UPDATED: BIC calls for clarity on Seatbelts for Kids funding

By: Jason Whittaker


By Nicole Holyer The Bus Industry Confederation (BIC) is calling on the Federal Government to release information about the status of

By Nicole Holyer

The Bus Industry Confederation (BIC) is calling on the Federal Government to release information about the status of funding available to school bus operators under the Seatbelts for Kids scheme.

The program was established by former Prime Minister John Howard in December 2007 to increase the number of school buses equipped with seatbelts used on rural and regional routes, particularly those used over routes which may be hazardous or involve high speeds.

The subsidy – to which Howard committed $40 million over four years – is available for eligible school buses to fit lap/sash seatbelts and perform any other associated engineering work, including wheelchair restraint systems.

Any bus operator servicing an existing contract with a state or territory government to provide school bus services on a recognised rural and regional school bus route is eligible to apply for the funding of up to $25,000 per bus.

At the outset of the scheme Former Minister for Local Government, Territories and Roads, Jim Lloyd, estimated the subsidy would see seatbelts installed in at least 375 school buses in non-metropolitan areas each year, covering up to 7.5 million school student bus trips a year.

Since the program’s commencement in December 2007, funding has been provided to 58 operators at a total cost of $1,850,817.

Round 4 of the Seatbelts for Kids funding program application process closed on July 14, 2009.

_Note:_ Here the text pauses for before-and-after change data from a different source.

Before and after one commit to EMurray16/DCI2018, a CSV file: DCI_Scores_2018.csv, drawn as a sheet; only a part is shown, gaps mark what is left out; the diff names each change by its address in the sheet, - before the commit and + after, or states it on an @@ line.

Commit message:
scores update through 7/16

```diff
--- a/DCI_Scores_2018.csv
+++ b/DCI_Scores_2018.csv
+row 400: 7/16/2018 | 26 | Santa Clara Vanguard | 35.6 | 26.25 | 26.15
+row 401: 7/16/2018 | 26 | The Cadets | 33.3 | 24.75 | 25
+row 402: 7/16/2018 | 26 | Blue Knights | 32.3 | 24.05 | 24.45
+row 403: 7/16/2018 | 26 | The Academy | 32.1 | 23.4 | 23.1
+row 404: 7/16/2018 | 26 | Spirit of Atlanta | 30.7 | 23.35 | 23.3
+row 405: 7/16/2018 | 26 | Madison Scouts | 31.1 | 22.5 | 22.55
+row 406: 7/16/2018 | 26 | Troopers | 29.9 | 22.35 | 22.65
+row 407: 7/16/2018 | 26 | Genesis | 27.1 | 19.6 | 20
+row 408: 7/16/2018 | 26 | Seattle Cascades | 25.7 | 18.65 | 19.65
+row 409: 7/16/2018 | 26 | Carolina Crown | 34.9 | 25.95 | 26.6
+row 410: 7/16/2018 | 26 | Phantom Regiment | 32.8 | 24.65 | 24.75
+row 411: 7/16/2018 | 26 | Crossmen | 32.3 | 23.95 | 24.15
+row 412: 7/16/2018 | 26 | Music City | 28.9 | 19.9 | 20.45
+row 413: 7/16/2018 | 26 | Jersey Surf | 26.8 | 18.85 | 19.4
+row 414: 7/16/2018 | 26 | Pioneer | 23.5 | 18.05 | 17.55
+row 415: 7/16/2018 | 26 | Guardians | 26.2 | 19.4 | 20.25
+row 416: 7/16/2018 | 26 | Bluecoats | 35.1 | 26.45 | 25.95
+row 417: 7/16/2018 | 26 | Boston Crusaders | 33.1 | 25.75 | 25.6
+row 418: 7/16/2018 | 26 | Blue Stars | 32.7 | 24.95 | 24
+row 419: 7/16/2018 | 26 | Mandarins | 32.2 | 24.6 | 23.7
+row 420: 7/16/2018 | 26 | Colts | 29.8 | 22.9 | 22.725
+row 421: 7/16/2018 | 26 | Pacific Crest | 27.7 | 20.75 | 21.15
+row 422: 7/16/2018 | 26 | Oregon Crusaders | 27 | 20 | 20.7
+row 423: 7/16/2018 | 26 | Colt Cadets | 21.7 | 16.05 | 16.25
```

BIC Executive Director Michael Apps says the millions of dollars of unaccounted Seatbelts for Kids funding could be used on public education programs or extended to include urban based or dedicated school buses.

"We’d like to see the funding being retained in some form in the bus sector," Apps says. "It’s very rare that the industry gets any money from the Federal Government."

Apps says any money leftover at the end of the program could be spent on programs aimed at educating students, parents and teachers about the dangers of alighting from a bus.

He says it could be used to extend the existing rural and regional campaign to allow dedicated urban school buses to be eligible.

Alternatively, he suggests it could be expanded to promote public transport and school bus transport as a sustainable transport option.

"There’s a big pool of money there that should be used in some way," Apps says.

"If it’s not going to be taken up by operators who have to apply to put seatbelts into buses, they should be able to suggest a few things."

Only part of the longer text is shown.